→ ABOUT THIS TASK
Look through the listing and locate every line containing the word "findViewById"; copy those lines.

→ DATA SUPPLIED
################

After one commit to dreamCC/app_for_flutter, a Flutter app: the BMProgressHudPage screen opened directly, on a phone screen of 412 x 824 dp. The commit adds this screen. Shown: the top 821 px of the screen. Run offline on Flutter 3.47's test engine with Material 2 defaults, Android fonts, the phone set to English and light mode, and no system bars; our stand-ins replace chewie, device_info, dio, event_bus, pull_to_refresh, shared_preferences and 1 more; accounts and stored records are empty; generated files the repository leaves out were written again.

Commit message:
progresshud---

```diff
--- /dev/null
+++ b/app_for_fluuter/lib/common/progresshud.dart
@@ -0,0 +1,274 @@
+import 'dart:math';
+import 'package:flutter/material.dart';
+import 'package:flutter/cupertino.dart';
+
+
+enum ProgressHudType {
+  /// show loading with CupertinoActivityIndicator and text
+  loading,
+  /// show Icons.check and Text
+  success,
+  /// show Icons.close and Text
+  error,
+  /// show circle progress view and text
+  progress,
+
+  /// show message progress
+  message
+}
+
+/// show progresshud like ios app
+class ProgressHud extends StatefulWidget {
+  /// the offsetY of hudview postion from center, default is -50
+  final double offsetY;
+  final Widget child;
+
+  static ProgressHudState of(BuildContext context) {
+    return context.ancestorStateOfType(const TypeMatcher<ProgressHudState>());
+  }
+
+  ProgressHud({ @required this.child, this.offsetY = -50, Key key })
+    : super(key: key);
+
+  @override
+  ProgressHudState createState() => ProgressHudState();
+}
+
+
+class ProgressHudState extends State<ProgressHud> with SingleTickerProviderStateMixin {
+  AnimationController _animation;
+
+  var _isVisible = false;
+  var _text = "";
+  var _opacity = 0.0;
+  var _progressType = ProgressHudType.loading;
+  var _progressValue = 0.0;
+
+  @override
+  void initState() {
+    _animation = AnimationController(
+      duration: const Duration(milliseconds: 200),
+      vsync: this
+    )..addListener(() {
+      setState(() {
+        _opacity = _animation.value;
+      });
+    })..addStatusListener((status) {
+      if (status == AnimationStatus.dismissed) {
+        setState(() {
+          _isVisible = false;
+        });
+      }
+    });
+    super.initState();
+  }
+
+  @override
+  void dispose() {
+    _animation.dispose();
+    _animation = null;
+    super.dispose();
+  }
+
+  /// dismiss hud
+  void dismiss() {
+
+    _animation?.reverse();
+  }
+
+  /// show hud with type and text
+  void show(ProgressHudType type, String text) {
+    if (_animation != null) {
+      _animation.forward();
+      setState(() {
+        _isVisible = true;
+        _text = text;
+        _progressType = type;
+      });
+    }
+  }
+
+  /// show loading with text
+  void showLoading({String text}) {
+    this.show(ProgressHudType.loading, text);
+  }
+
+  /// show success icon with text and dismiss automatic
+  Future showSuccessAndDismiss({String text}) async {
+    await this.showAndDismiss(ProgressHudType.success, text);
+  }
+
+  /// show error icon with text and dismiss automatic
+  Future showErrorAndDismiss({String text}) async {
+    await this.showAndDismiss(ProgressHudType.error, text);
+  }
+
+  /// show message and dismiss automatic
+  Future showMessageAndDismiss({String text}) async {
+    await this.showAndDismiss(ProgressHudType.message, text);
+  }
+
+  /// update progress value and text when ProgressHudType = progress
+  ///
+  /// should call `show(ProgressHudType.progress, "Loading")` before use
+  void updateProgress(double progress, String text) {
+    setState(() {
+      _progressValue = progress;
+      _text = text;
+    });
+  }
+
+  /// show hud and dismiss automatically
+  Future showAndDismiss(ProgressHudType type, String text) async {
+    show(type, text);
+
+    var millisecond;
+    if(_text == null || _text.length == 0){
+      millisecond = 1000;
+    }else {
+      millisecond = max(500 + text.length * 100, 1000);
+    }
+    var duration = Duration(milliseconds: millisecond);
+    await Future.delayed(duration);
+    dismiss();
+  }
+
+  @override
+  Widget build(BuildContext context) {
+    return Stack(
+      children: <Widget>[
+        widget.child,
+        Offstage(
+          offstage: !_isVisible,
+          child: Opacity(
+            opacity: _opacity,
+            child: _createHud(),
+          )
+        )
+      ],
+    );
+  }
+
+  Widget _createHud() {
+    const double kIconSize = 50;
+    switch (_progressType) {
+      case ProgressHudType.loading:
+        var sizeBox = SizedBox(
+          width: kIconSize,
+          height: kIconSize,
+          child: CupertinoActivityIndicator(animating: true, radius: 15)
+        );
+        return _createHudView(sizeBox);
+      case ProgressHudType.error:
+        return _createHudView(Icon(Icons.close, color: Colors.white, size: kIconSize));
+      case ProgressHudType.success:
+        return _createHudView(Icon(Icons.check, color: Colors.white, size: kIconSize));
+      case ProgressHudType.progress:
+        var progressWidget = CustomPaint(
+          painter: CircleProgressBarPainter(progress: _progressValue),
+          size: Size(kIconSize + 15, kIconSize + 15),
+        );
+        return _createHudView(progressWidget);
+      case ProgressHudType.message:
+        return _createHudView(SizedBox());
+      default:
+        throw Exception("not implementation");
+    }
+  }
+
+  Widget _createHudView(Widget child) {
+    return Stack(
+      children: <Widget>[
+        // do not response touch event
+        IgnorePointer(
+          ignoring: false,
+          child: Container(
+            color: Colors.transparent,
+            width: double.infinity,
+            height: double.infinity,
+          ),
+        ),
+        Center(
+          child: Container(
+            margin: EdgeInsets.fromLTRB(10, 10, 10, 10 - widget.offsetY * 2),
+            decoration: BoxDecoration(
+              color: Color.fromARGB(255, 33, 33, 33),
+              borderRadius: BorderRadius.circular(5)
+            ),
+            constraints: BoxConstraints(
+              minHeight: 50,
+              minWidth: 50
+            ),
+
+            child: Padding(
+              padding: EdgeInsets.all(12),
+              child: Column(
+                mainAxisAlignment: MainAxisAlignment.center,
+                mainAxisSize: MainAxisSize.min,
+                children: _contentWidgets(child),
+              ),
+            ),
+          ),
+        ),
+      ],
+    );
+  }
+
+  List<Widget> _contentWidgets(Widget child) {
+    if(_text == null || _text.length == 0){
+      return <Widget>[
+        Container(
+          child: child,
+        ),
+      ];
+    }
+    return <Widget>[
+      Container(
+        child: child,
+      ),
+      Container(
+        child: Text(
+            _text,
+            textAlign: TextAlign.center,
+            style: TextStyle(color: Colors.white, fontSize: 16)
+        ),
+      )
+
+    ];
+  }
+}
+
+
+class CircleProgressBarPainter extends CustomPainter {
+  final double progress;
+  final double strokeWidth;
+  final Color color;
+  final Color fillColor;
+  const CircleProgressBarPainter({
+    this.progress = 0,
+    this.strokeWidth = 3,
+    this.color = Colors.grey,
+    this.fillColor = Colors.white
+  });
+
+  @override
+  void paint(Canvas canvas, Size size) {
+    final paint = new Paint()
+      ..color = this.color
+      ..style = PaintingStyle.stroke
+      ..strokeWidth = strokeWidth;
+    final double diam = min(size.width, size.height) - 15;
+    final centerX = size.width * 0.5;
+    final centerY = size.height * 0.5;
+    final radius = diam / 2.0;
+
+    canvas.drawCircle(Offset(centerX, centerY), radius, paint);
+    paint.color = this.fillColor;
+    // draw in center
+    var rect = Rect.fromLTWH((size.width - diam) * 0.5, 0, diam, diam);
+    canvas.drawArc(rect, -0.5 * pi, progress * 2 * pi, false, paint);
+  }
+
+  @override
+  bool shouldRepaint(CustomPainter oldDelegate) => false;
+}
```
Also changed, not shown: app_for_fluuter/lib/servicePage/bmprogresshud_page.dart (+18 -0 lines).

################

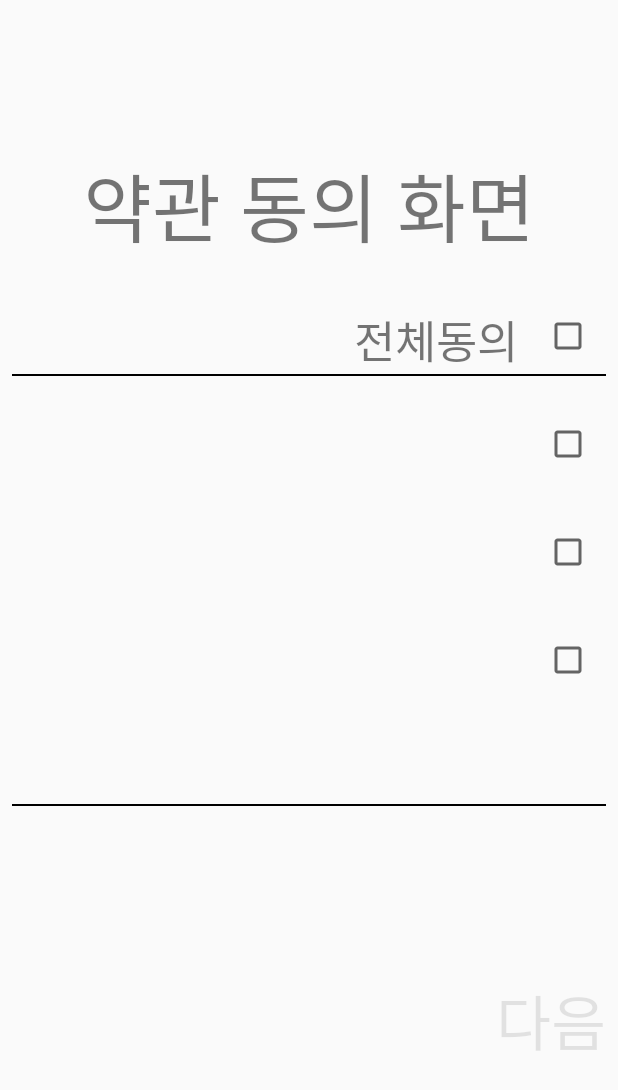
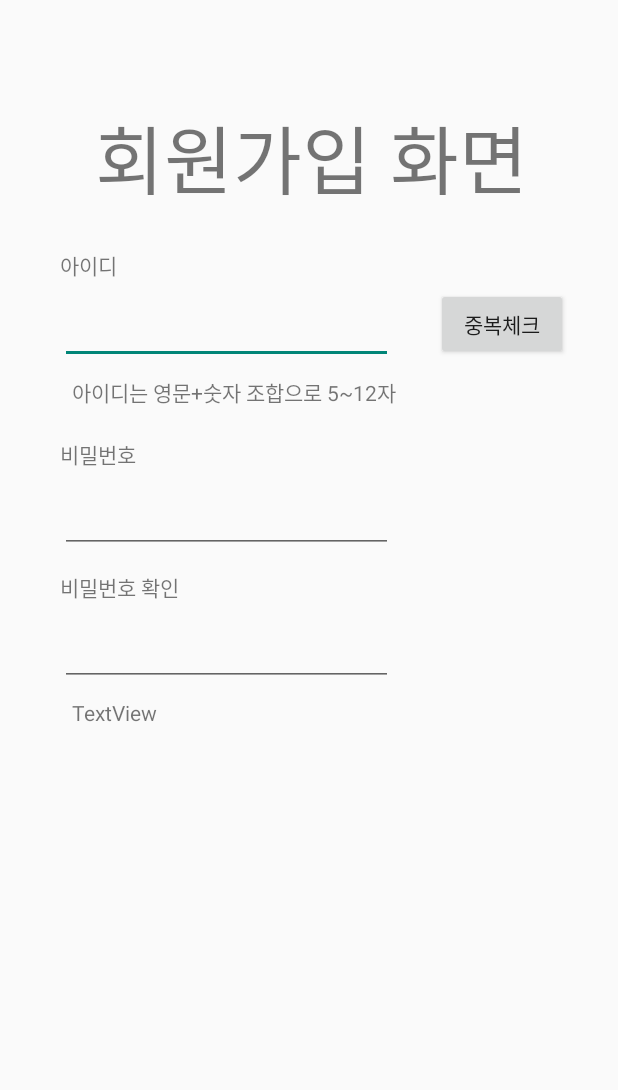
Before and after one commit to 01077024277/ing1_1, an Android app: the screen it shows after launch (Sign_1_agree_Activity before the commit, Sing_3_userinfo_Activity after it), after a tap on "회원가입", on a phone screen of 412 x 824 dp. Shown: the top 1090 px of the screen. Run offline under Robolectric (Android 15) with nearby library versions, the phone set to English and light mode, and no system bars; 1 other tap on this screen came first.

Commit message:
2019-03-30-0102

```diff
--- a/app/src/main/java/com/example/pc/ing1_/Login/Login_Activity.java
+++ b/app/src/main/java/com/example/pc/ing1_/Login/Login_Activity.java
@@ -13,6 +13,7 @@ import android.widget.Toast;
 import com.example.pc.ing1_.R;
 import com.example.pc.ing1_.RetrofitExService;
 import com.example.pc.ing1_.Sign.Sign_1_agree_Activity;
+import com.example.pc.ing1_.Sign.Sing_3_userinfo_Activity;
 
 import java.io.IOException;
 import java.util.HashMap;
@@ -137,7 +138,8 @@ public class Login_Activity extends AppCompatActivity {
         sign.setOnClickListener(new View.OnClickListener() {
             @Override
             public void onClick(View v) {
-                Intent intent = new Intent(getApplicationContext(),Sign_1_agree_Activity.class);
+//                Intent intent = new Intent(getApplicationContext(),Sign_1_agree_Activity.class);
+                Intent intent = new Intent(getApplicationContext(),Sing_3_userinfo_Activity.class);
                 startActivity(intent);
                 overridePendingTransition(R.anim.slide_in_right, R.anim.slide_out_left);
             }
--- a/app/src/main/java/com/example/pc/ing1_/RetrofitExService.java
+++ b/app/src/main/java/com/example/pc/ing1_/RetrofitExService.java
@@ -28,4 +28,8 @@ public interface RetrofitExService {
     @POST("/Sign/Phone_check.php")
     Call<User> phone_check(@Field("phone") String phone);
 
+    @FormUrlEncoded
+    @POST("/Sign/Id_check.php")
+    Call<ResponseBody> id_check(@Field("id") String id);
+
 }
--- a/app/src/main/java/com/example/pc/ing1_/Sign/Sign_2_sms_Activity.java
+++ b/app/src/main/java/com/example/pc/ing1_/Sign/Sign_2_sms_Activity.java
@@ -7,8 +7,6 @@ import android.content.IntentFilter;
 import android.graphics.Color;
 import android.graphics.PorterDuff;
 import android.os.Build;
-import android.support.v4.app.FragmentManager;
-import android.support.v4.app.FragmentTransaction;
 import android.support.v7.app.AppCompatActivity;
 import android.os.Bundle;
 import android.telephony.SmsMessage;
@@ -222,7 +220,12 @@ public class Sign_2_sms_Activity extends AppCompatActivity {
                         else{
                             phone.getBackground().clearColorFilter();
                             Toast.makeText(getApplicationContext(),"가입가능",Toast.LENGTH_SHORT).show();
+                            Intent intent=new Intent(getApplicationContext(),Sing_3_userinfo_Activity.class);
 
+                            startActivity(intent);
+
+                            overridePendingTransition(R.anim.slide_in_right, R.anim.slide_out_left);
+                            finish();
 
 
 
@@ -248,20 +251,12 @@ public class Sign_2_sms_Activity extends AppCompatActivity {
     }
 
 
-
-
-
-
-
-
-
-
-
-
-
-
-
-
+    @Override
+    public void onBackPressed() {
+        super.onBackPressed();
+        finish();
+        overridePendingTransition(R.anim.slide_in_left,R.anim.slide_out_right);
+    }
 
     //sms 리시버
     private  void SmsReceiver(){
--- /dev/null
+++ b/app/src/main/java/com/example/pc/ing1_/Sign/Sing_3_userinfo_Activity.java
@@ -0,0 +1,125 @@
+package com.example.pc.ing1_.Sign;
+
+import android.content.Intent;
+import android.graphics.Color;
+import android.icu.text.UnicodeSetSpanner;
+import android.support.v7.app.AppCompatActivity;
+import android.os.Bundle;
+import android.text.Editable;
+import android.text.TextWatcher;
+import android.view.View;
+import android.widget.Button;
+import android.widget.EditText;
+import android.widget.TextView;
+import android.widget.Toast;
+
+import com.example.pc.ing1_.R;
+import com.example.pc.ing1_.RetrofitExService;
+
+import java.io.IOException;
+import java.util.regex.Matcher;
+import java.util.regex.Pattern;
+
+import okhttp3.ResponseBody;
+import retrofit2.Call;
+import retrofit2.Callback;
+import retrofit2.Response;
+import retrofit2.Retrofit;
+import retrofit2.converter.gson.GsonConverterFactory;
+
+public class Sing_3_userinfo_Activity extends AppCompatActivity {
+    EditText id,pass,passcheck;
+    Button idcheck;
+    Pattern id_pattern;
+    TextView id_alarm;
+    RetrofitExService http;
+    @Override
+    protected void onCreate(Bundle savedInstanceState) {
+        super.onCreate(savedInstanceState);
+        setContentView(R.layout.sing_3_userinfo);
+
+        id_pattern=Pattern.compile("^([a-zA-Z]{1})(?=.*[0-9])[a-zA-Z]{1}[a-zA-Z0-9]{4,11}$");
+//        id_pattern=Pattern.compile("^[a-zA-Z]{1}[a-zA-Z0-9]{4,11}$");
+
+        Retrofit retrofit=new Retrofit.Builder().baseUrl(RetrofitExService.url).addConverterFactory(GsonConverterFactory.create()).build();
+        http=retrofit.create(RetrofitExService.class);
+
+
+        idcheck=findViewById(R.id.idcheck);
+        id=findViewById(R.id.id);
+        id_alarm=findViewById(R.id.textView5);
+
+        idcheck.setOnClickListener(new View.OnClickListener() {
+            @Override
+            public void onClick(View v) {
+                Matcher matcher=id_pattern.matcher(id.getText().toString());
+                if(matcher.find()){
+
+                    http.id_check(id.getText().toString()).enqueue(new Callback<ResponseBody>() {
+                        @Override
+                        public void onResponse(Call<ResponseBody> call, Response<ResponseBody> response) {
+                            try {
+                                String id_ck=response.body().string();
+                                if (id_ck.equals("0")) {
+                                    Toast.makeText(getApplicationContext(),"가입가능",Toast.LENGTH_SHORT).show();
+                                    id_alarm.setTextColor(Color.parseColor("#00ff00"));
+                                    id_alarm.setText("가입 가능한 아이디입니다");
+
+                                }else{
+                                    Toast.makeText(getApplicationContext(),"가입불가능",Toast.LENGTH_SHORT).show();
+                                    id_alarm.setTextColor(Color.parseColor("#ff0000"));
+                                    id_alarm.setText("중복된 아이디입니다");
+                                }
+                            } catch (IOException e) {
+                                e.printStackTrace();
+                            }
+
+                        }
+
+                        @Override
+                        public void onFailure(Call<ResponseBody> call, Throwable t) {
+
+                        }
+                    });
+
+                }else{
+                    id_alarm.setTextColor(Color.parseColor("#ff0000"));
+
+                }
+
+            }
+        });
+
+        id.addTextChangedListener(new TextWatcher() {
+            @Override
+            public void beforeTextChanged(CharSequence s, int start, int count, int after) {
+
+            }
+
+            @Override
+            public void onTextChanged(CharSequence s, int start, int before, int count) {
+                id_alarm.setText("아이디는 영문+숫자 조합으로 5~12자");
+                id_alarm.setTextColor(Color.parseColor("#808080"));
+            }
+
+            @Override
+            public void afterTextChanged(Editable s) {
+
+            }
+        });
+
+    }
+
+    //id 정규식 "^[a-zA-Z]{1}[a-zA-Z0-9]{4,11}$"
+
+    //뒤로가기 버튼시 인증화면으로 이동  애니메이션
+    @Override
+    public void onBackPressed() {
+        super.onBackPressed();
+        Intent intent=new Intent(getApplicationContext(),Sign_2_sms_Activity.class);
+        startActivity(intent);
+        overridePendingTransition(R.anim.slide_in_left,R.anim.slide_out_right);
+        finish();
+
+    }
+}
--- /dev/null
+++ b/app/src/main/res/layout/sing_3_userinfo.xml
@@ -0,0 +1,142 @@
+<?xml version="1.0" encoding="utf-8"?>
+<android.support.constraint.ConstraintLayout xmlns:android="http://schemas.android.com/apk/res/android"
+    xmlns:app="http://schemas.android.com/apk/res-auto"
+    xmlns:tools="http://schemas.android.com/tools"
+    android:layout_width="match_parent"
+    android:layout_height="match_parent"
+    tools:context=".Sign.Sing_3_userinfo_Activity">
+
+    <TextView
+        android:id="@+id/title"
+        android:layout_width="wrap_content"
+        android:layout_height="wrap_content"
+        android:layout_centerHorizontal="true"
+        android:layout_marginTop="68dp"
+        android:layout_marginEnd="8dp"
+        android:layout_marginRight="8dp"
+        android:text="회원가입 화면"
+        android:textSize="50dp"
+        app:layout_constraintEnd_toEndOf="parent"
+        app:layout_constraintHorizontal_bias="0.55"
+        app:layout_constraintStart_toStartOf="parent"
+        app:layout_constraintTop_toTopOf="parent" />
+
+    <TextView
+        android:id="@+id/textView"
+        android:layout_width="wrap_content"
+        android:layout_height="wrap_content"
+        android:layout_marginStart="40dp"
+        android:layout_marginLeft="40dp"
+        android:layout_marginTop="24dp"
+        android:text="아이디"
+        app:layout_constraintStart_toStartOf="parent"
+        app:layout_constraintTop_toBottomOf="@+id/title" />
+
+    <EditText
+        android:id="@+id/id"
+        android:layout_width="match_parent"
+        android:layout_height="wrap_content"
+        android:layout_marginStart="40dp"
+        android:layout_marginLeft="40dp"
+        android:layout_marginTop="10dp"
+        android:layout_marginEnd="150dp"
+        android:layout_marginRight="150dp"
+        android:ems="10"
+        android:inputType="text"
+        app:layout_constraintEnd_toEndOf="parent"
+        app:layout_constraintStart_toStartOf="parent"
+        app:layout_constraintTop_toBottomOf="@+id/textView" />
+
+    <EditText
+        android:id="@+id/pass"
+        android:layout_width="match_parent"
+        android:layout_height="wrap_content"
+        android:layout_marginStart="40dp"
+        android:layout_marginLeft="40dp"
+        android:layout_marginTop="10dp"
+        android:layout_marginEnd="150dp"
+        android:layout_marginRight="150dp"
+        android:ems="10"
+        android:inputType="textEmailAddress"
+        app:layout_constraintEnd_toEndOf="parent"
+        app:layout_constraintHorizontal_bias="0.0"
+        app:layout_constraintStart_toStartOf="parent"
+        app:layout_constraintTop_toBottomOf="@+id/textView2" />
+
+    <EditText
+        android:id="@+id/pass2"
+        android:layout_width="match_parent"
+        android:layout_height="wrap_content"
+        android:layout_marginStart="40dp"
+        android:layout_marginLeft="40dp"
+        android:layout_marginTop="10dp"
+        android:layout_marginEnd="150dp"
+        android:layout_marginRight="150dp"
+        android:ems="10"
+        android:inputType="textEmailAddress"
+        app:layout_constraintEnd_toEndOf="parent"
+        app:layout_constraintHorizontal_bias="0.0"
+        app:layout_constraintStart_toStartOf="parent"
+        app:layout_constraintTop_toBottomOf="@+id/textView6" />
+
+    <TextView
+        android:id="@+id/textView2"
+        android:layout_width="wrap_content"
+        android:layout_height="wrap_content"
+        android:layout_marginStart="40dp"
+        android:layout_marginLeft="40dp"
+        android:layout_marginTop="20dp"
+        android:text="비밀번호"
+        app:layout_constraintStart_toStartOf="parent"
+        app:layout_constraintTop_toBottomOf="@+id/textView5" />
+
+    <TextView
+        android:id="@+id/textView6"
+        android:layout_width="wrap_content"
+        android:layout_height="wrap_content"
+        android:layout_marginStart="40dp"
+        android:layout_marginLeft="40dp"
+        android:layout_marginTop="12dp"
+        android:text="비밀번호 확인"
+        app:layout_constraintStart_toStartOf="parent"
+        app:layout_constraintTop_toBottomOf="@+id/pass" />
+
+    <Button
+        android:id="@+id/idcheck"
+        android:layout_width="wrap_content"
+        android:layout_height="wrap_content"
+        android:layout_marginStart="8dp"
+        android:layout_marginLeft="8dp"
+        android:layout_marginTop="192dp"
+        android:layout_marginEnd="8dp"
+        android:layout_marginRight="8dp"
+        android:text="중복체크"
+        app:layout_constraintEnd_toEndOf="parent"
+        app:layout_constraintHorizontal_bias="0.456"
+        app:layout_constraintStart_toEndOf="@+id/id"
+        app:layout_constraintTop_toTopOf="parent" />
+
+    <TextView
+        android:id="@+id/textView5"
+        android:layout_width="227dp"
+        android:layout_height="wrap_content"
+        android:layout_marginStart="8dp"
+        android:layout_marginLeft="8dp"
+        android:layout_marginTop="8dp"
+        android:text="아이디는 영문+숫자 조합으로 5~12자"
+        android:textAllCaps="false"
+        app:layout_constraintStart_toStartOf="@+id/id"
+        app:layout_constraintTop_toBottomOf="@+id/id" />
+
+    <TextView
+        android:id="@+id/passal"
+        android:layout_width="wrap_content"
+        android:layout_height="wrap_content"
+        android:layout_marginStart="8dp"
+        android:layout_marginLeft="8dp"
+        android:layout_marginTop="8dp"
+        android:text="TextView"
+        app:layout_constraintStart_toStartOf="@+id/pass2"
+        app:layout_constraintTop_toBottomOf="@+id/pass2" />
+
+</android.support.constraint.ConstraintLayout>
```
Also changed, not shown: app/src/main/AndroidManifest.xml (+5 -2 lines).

################

→ REPLY TO THE EXERCISE
+        idcheck=findViewById(R.id.idcheck);
+        id=findViewById(R.id.id);
+        id_alarm=findViewById(R.id.textView5);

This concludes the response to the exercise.